Frank Heinz, NBC DFW
RGIII fumbles after the Cowboys defensive front collapsed his protection.
At this point, it’s hard to believe Cowboys’ defensive line coach Rod Marinelli has enough healthy bodies. Much less an impactful front four.
With the above names all out of uniform for reasons ranging from injury to DUI-forced retirement, the Cowboys are down to a defensive line you wouldn’t recognize if they showed up at your door trick-or-treating … in uniform. Yet, somehow, they harassed and bothered and sacked and kept getting after Redskins’ quarterback Robert Griffin III in last Sunday night’s win.
“Relentless,” head coach Jason Garrett keeps calling the line, which then ultimately changes some more.
The grand plan was Ware and Spencer at end, book-ending Ratliff and Hatcher at tackle. The swing end would be Crawford. The swing tackle? Brent. But as the Cowboys prepare to play the Eagles Sunday in Philadelphia with first place in the NFC East on the line, they’re down to only Hacher. And a bunch of guys you’ve never heard of.
Nick Hayden. George Selvie. Caesar Rayford. David Carter. Drake Nevis. They won’t exactly remind us of names like White and Lilly and Martin and Jones and Haley, but what the Cowbackupboys lack in pedigree they’re making up for in passion.
Hayden is a journeyman, cut by the Panthers and Bengals. When Rayford was acquired in September trade from the Colts, his name was initially misspelled on his Valley Ranch locker. Carter was picked up after being released by the Cardinals. Nevis is a former LSU star, cut by the Colts and Chargers and only signed by Dallas in late September.
And, in the wake of Ware being sidelined for the first time in his career with a thigh injury, add another new name to the mix: Jarius Wynn. He won a Super Bowl ring with the Packers but has recently been cut by the Titans and Chargers.

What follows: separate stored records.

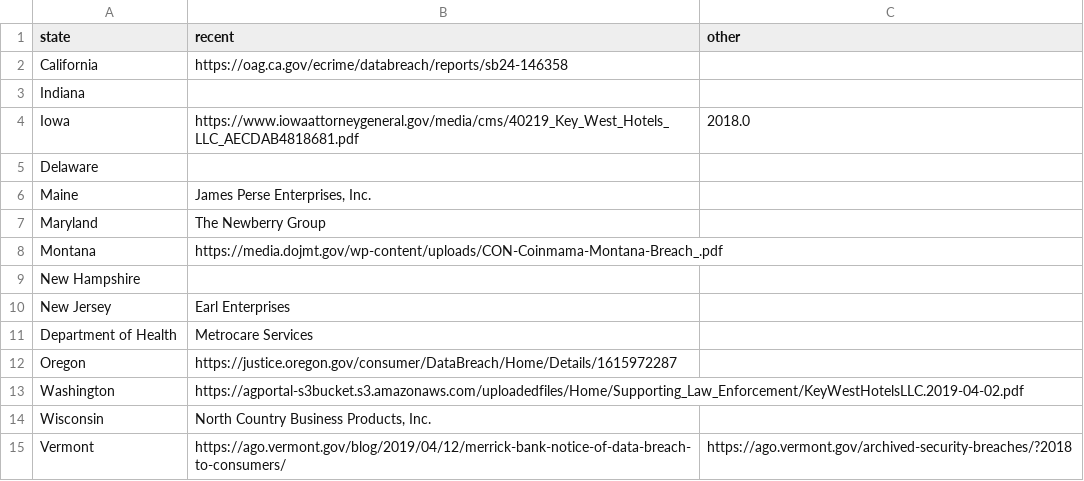
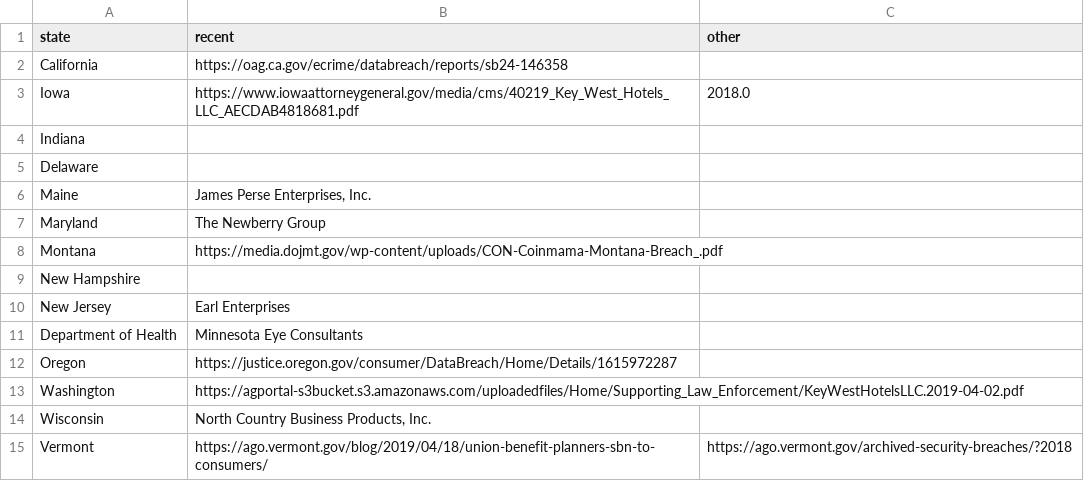
Before and after one commit to rachrich765/SI_485_PRC_Final, a CSV file: recent.csv, drawn as a sheet.

```diff
--- a/recent.csv
+++ b/recent.csv
@@ -2,4 +2,4 @@ state,recent,other
 California,https://oag.ca.gov/ecrime/databreach/reports/sb24-146358,
+Iowa,https://www.iowaattorneygeneral.gov/media/cms/40219_Key_West_Hotels_LLC_AECDAB4818681.pdf,2018.0
 Indiana,,
-Iowa,https://www.iowaattorneygeneral.gov/media/cms/40219_Key_West_Hotels_LLC_AECDAB4818681.pdf,2018.0
 Delaware,,
@@ -10,3 +10,3 @@ New Hampshire,,
 New Jersey,Earl Enterprises,
-Department of Health,Metrocare Services,
+Department of Health,Minnesota Eye Consultants,
 Oregon,https://justice.oregon.gov/consumer/DataBreach/Home/Details/1615972287,
@@ -14,2 +14,2 @@ Washington,https://agportal-s3bucket.s3.amazonaws.com/uploadedfiles/Home/Support
 Wisconsin,"North Country Business Products, Inc.",
-Vermont,https://ago.vermont.gov/blog/2019/04/12/merrick-bank-notice-of-data-breach-to-consumers/,https://ago.vermont.gov/archived-security-breaches/?2018
+Vermont,https://ago.vermont.gov/blog/2019/04/18/union-benefit-planners-sbn-to-consumers/,https://ago.vermont.gov/archived-security-breaches/?2018
```
Also changed, not shown: delaware.csv, 24 other files.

Another cast-off asked to be a cog.
It's like a surreal spin-off: From the producers of The Island of Misfit Toys, comes The D-Line of Misfit 'Boys.
Hatcher had two more sacks against Washington and Kyle Wilber produced the game’s biggest play with a sack-and-strip of RG3. But – other than the 45-yard touchdown run – the guys that bottled up and shut down Alfred Morris and the Redskins were Cowboys that weren’t drafted, weren’t in training camp and certainly weren’t counted on when the 2013 season dawned.
“Rod’s done a great job of getting those guys – no matter who they are – to compete and produce,” Garrett said. “Don’t expect that to change now. Those guys have a relentless spirit about them.”
Then: Doomsday Defense.
Now: Armageddon Anonymity.
A native Texan who was born in Duncanville and graduated from UT-Arlington, Richie Whitt has been a mainstay in the Metroplex media since 1986. He’s held prominent roles on all media platforms including newspaper (Fort Worth Star-Telegram, Dallas Observer), radio (105.3 The Fan) and TV (co-host on TXA 21 and numerous guest appearances, including NBC 5). He currently writes a sports/guy stuff blog at DFWSportatorium.com and lives in McKinney with his fiancee, Sybil, and two very spoiled dogs.